“We who lived in concentration camps can remember the men who walked through the huts comforting others, giving away their last piece of bread. They may have been few in number, but they offer sufficient proof that everything can be taken away from a man but one thing: the last of the human freedoms—to choose one’s attitude in any given set of circumstances, to choose one’s own way.” (Viktor Frankl in Man’s Search for Meaning).
When I came across this statement by Viktor Frankl again after many years, I was instantly reminded of a story and a picture. The story is about my father, an Army chaplain who was taken prisoner in Germany during WWII while serving as a medic and placed in a prisoner of war camp. Accounts from several prisoners mentioned that Chaplain Koskamp saved his rations for men who were weaker.
The picture is this one. Hundreds of current refugees standing behind a barbed wire fence in Europe, hoping to be allowed to continue their journey to a new life.

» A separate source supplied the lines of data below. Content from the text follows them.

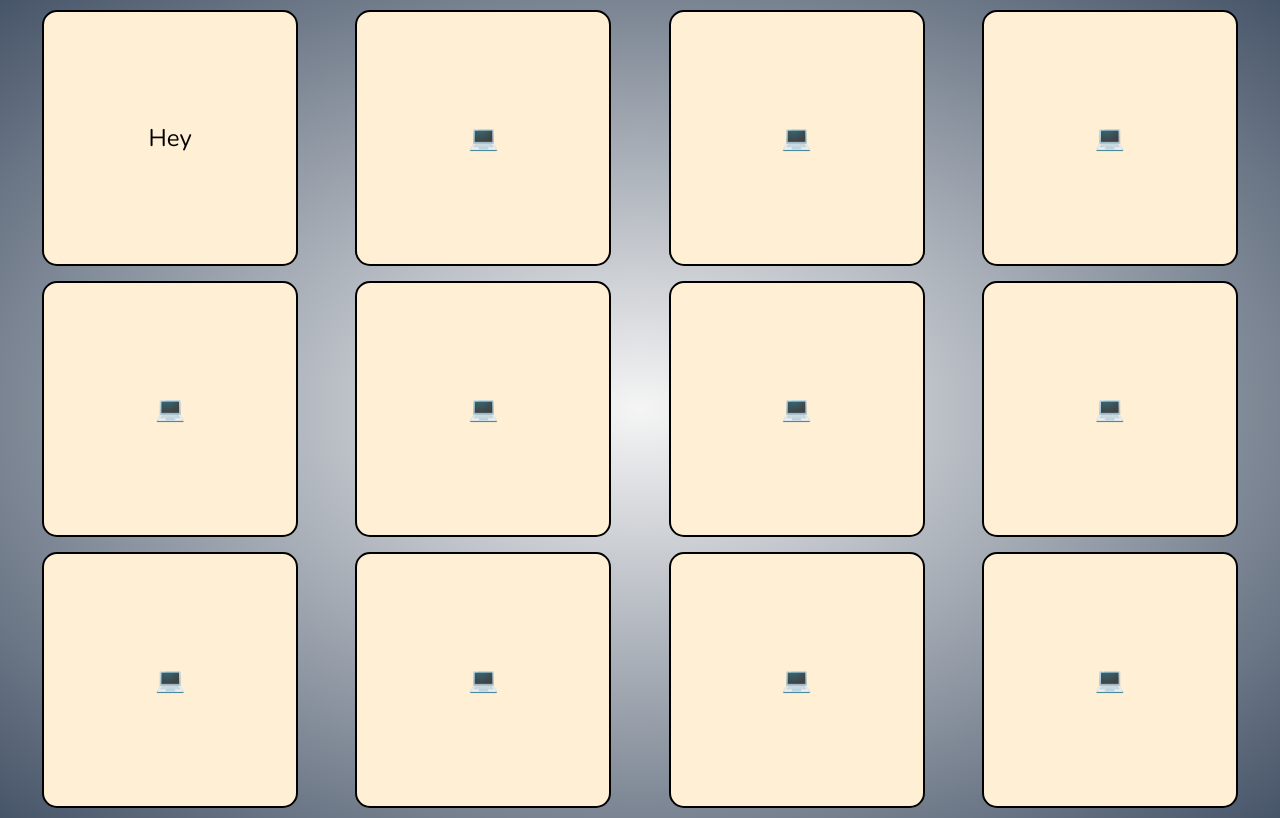
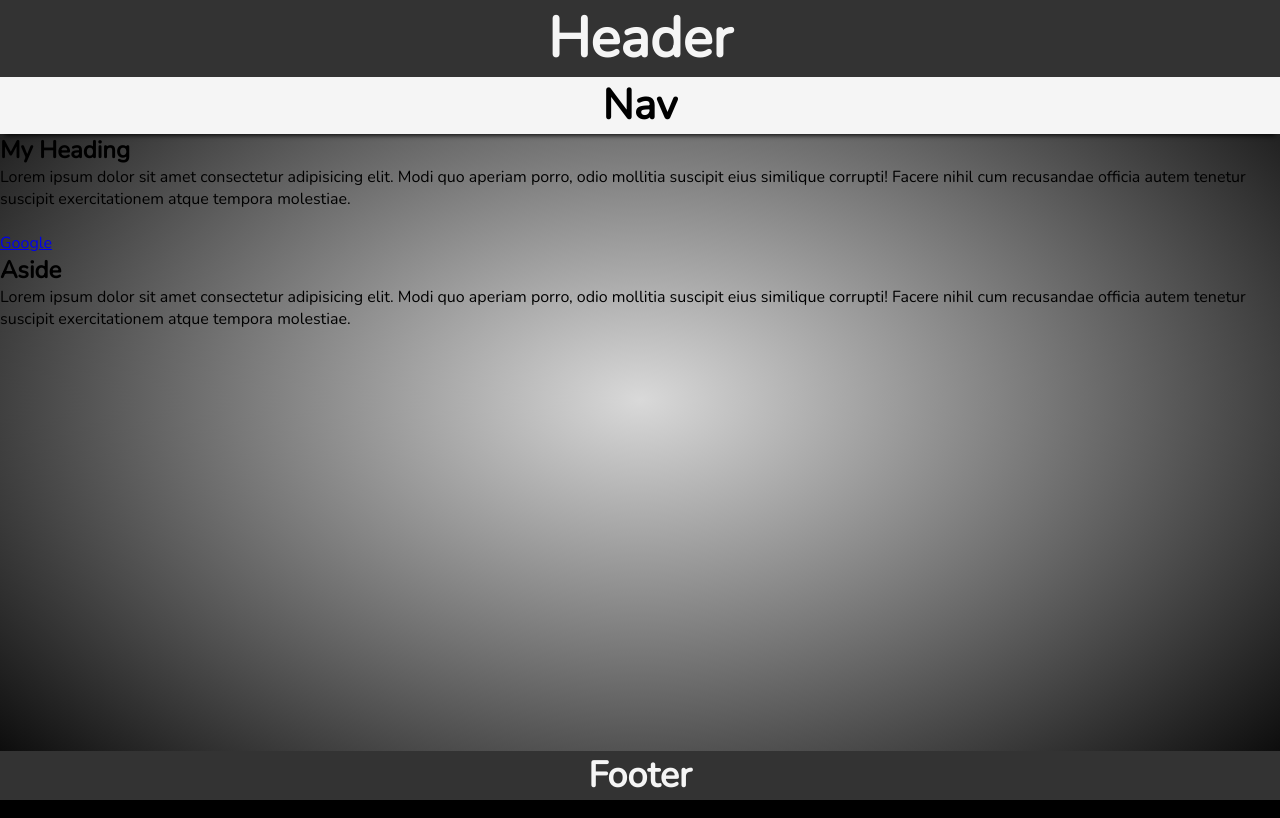
Before and after one commit to wilczkowo/tmp, a plain HTML site: page index.html in a window 1280 px wide. Drawn offline with nearby package versions, Linux system fonts and the light colour scheme.

Commit message:
praktyka z lekcji 21

```diff
--- a/index.html
+++ b/index.html
@@ -12,22 +12,44 @@
 </head>
 
 <body>
+  <header>
+    <h1>Header</h1>
+    <nav>
+      <h2>Nav</h2>
+    </nav>
+  </header>
+
   <main>
-        <div class="square">
-            <p>Hey</p>
-        </div>
-        <div class="square">💻</div>
-        <div class="square">💻</div>
-        <div class="square">💻</div>
-        <div class="square">💻</div>
-        <div class="square">💻</div>
-        <div class="square">💻</div>
-        <div class="square square--highlight">💻</div>
-        <div class="square">💻</div>
-        <div class="square">💻</div>
-        <div class="square">💻</div>
-        <div class="square">💻</div>
+    <section>
+      <h2>My Heading</h2>
+      <p class="content">Lorem ipsum dolor sit amet consectetur adipisicing elit. Modi quo aperiam porro, odio
+        mollitia suscipit eius
+        similique corrupti! Facere nihil cum recusandae officia autem tenetur suscipit exercitationem atque
+        tempora
+        molestiae.
+      </p>
+      <br>
+      <a href="https://www.google.com/">Google</a>
+    </section>
+    <aside>
+      <h2>Aside</h2>
+      <p class="content">
+        <span class="tooltip" data-tooltip="This is Latin">Lorem</span> ipsum dolor sit amet consectetur
+        adipisicing elit. Modi quo aperiam porro, odio
+        mollitia suscipit eius
+        similique corrupti! Facere nihil cum recusandae officia autem tenetur suscipit exercitationem atque
+        tempora
+        molestiae.
+      </p>
+    </aside>
+
   </main>
+
+  <footer>
+    <h2>Footer</h2>
+  </footer>
 </body>
 
 </html>
+
+</html>
--- a/style.css
+++ b/style.css
@@ -8,16 +8,18 @@
 }
 
 /* CONSTANTS */
-
 :root {
   /* FONT */
   --FF: "Nunito", sans-serif;
-  --FS: 1.5rem;
+  --FS: clamp(1.75rem, 3vh, 2.25rem);
   --FS-XL: 3rem;
+  --FS-HEADER: 1.75rem;
+  --FS-NAV: 1.5rem;
+  --FS-FOOTER: 1.5rem;
 
   /* COLOR */
   --BGCOLOR: #475569;
-  --ALT-BGCOLOR: #1E293B;
+  --ALT-BGCOLOR: #1e293b;
   --RADIAL-COLOR: whitesmoke;
   --LIGHT-COLOR: whitesmoke;
   --DARK-COLOR: #000;
@@ -27,57 +29,59 @@
   --SQUARE-SIZE: max(150px, 20vw);
 
   /* GENERAL */
-  --PADDING: 0.5rem;
+  --PADDING: 0.5em;
   --SHADOWS: 0 6px 5px -5px var(--DARK-COLOR);
   --BORDERS: 2px solid var(--DARK-COLOR);
 }
 
+@media (prefers-color-scheme: light) {
+  :root {
+    --BGCOLOR: #000;
+    --ALT-BGCOLOR: #333;
+    --RADIAL-COLOR: rgb(217, 217, 217);
+    --SQUARE-BGCOLOR: rgb(202, 174, 202);
+  }
+}
 
 body {
-  font: 1.5rem "Nunito", sans-serif;
-  min-height: 100vh;
+  font-family: var(--FF);
   background-color: var(--BGCOLOR);
   background-image: radial-gradient(var(--RADIAL-COLOR), var(--BGCOLOR));
+  min-height: 100vh;
   display: flex;
+  flex-direction: column;
 }
-
 
 main {
   flex-grow: 1;
-  display: flex;
-  justify-content: space-evenly;
-  align-items: center;
-  flex-flow: row wrap;
-  gap:min(4vw, 15px);
-  padding: 10px 0;
 }
 
-
-.square{
-  background-color: var(--SQUARE-BGCOLOR);
-  width: var(--SQUARE-SIZE);
-  height: var(--SQUARE-SIZE);
-  border: var(--BORDERS);
-  border-radius: 15px;
-  display: grid;
-  justify-content: center;
-  align-items: center;
+header,
+footer {
+  background-color: var(--ALT-BGCOLOR);
+  color: var(--LIGHT-COLOR);
 }
 
-.square--highlight {
+nav,
+footer,
+header {
+  display: grid;
+  grid-template-columns: 100%;
+  place-content: center;
+  text-align: center;
 }
 
-.square:hover{
-  /* border: red solid 2px; */
-  font-size: var(--FS-XL);
+header {
+  font-size: var(--FS-HEADER);
+}
+
+nav {
+  background-color: var(--LIGHT-COLOR);
+  color: #000;
+  /* border-bottom: var(--BORDERS); */
   box-shadow: var(--SHADOWS);
 }
 
-@media (prefers-color-scheme: dark) {
-  :root {
-    --BGCOLOR: #000;
-    --ALT-BGCOLOR: #333;
-    --RADIAL-COLOR: rgb(209, 199, 199);
-    --SQUARE-BGCOLOR: rgb(92, 79, 92);
-  }
+footer {
+  font-size: var(--FS-FOOTER);
 }
```
Lines whose indentation alone changed are shown as unchanged.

These people are prisoners of war in nearly every sense of the word. Many stories are being told about how private citizens in European countries are bringing food and blankets to the “least of these.”
Frankl says that the lesson of the concentration camps (and POW camps) is that we can choose our own attitudes and our own way. What lesson will we as individuals and as Americans learn from the mass migration of millions of people from their war-torn homes to freedom?
Will our instinct be to guard ourselves or to help others? Will we save our bread so we can share it? Or will we hoard that bread for ourselves? Will our instinct be to liberate these men, women, and children? Or will we conveniently turn our heads and shut them out of our minds? How will we use our last human freedom: choice?